From the beginning, Friends of the Chicago River, which was first organized as a volunteer project within Openlands, began piling up successes. Byrne’s promise of cooperation resulted in the establishment of the first Chicago River protection ordinance requiring developers to negotiate with the city and groups such as ours on issues including public amenities and access to the waterway. Just two years after the publication of Cassidy’s piece, the organization’s effort encouraged Byrne to propose even more city oversight, including mandating that developers pass muster with the Chicago Plan Commission.

The 1980s would see Friends become the premier voice of protection for the full 156-mile Chicago River system. Victories included passage of the Riverfront Protection Ordinance. Our successful fight against a heliport at Wolf Point with Openlands, securing federal funding to clean up the North Branch, becoming an independent 501(c)3, and hiring our first executive director, Beth White, reflected our growing influence. We had some fun as well—developing public programs that would educate and engage the public through rowing races, walking tours, and “guerilla” canoeing long before there were any public boat docks.

Three months into 1990 Friends helped Mayor Richard M. Daley unveil a best practices document we co-authored for river-edge development, Chicago River Urban Design Guidelines: Downtown Section. The first of what would become Chicago River Day, a now-annual litter removal and land restoration event that draws thousands of volunteers to more than 70 locations across the region, was in 1992. Our Chicago River Schools Network was formed and now reaches 17,000 students a year using the waterway to teach about history, water quality and wildlife. We also completed river projects in suburban North Chicago, Lake Forest, and Glenview. 

The 1990s were capped by the city’s release of the Chicago River Corridor Development Plan which outlined specific recommendations for public and private land use to enhance the river’s natural areas— an evolution of the first River Protection Ordinance, co-authored with Jane Byrne and passed by the City Council back in 1983.

Into the 21st century Friends has continued to advance our cause. We fought for dam removal and more public access. With our allies at the Environmental Law & Policy Center, Illinois Chapter of the Sierra Club, Natural Resources Defense Council  and Openlands we put a spotlight on water quality protections that provide for safe recreation and our burgeoning wildlife population, and that more accurately reflect the river’s blossoming health and future. We would win on all counts.

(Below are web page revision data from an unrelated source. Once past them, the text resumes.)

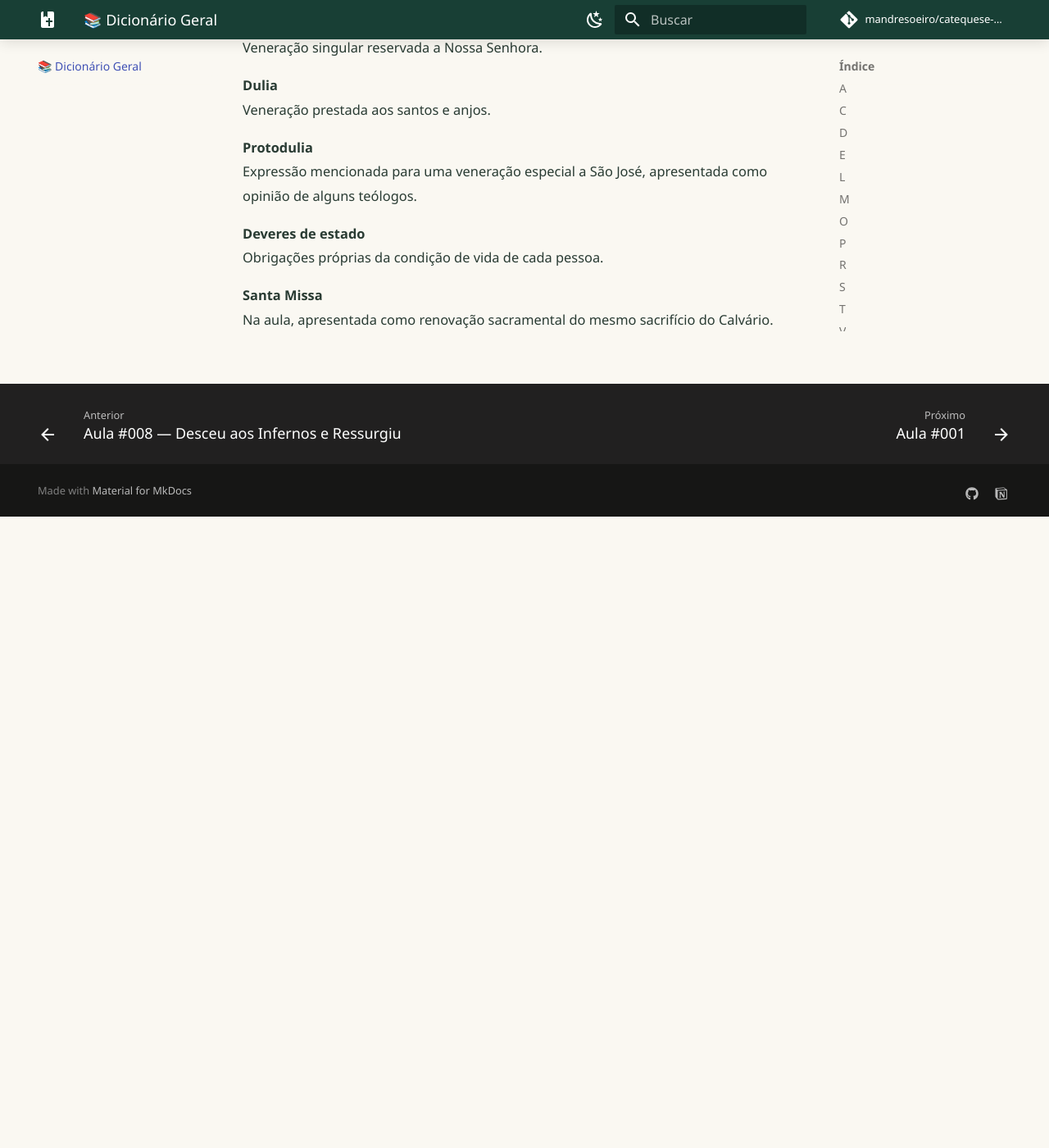
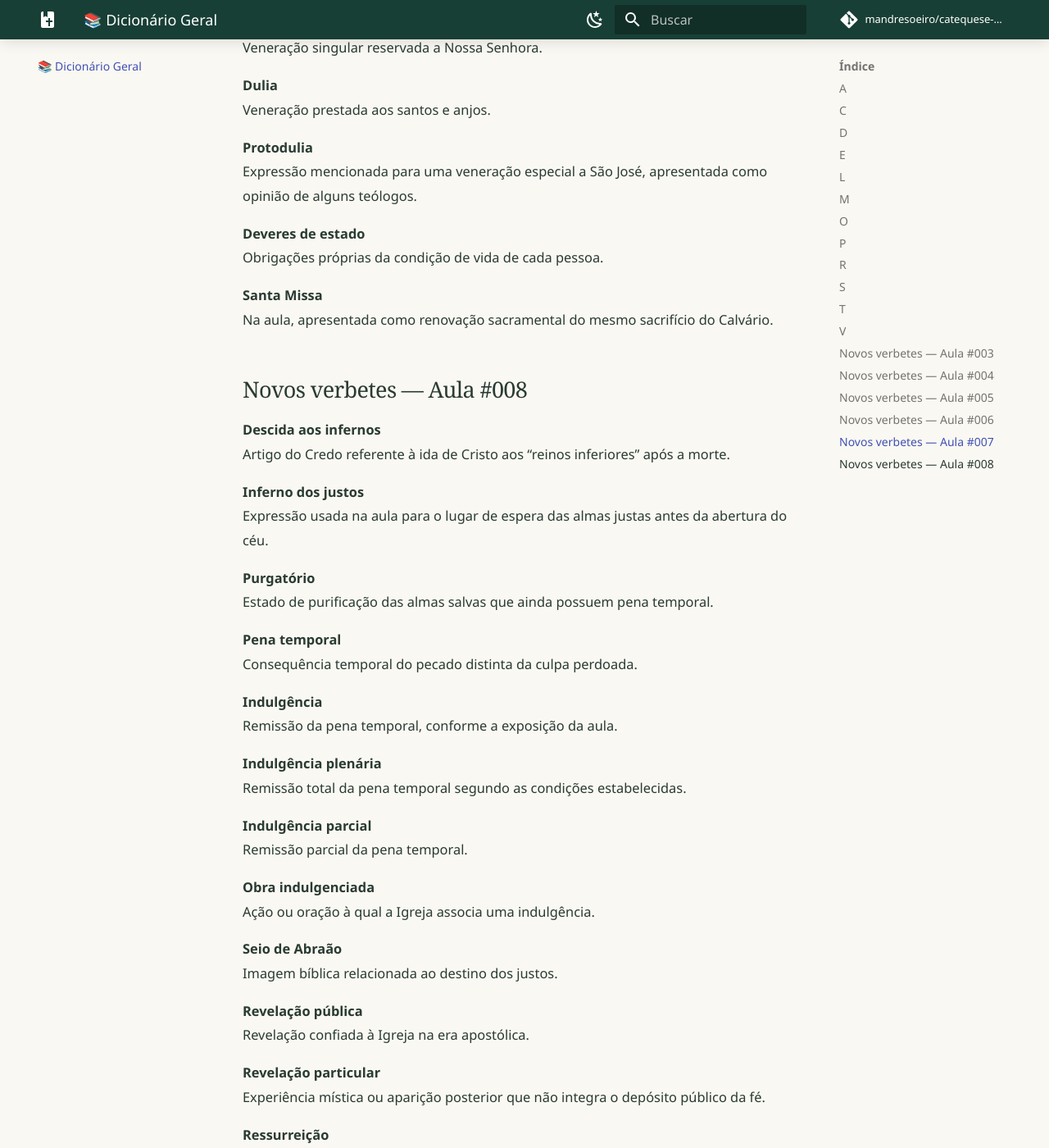
Before and after one commit to mandresoeiro/catequese-tradicional, an MkDocs documentation site: the page built from docs/dicionario.md, in a window 1280 px wide and 1400 px high, scrolled down 11273 px. Shown: the whole window at 82% size. Built offline with MkDocs 1.6.1 and Material for MkDocs 9.7.7, drawn with Linux system fonts in a browser that asks for light colours; comment, search, counter and statistics services are not loaded; before the commit the page ends 11903 px from its top, so only the background shows below that; some of the changed text lies outside the part shown.

Commit message:
docs: adiciona verbetes da aula 008

```diff
--- a/docs/dicionario.md
+++ b/docs/dicionario.md
@@ -394,3 +394,57 @@ Obrigações próprias da condição de vida de cada pessoa.
 
 **Santa Missa**
 Na aula, apresentada como renovação sacramental do mesmo sacrifício do Calvário.
+
+
+## Novos verbetes — Aula #008
+
+**Descida aos infernos**
+Artigo do Credo referente à ida de Cristo aos “reinos inferiores” após a morte.
+
+**Inferno dos justos**
+Expressão usada na aula para o lugar de espera das almas justas antes da abertura do céu.
+
+**Purgatório**
+Estado de purificação das almas salvas que ainda possuem pena temporal.
+
+**Pena temporal**
+Consequência temporal do pecado distinta da culpa perdoada.
+
+**Indulgência**
+Remissão da pena temporal, conforme a exposição da aula.
+
+**Indulgência plenária**
+Remissão total da pena temporal segundo as condições estabelecidas.
+
+**Indulgência parcial**
+Remissão parcial da pena temporal.
+
+**Obra indulgenciada**
+Ação ou oração à qual a Igreja associa uma indulgência.
+
+**Seio de Abraão**
+Imagem bíblica relacionada ao destino dos justos.
+
+**Revelação pública**
+Revelação confiada à Igreja na era apostólica.
+
+**Revelação particular**
+Experiência mística ou aparição posterior que não integra o depósito público da fé.
+
+**Ressurreição**
+Retorno de Cristo à vida corporal gloriosa.
+
+**Corpo glorioso**
+Corpo ressuscitado dotado de propriedades próprias do estado de glória.
+
+**Agilidade**
+Propriedade do corpo glorioso apresentada como liberdade em relação às limitações ordinárias de movimento.
+
+**Impassibilidade**
+Incapacidade de sofrer.
+
+**Sutileza**
+Propriedade do corpo glorioso associada à perfeita submissão à alma.
+
+**Esplendor**
+Brilho ou claridade do corpo glorioso.
```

For the fish, we built a hotel. For turtles, we cleared nesting land. For bats and ospreys, we installed places to call home. And for the people, we opened a museum that teaches about the Chicago River system’s past, present and future and how we can make it even better.

Today, because of our efforts, everybody wants to be a friend of the river—to live by it; to play in, on, and around it; to show it off to the world. But this river still needs protecting and we must still work together to guarantee access, foster environmentally sound development, and, sometimes, as with our legal action against the Chicago Trump International Hotel & Tower, keep it from being abused.

As a writer for over 50 years, Cassidy figures he has probably penned somewhere between three and four million words: “You write stuff and you go on to the next thing,” he says. His article “Our Friendless River” was something different: “Nothing I’ve ever written has had this kind of impact,” he said.

He laid the foundation and we ran with it. Friends has been bringing the river to life for 40 years.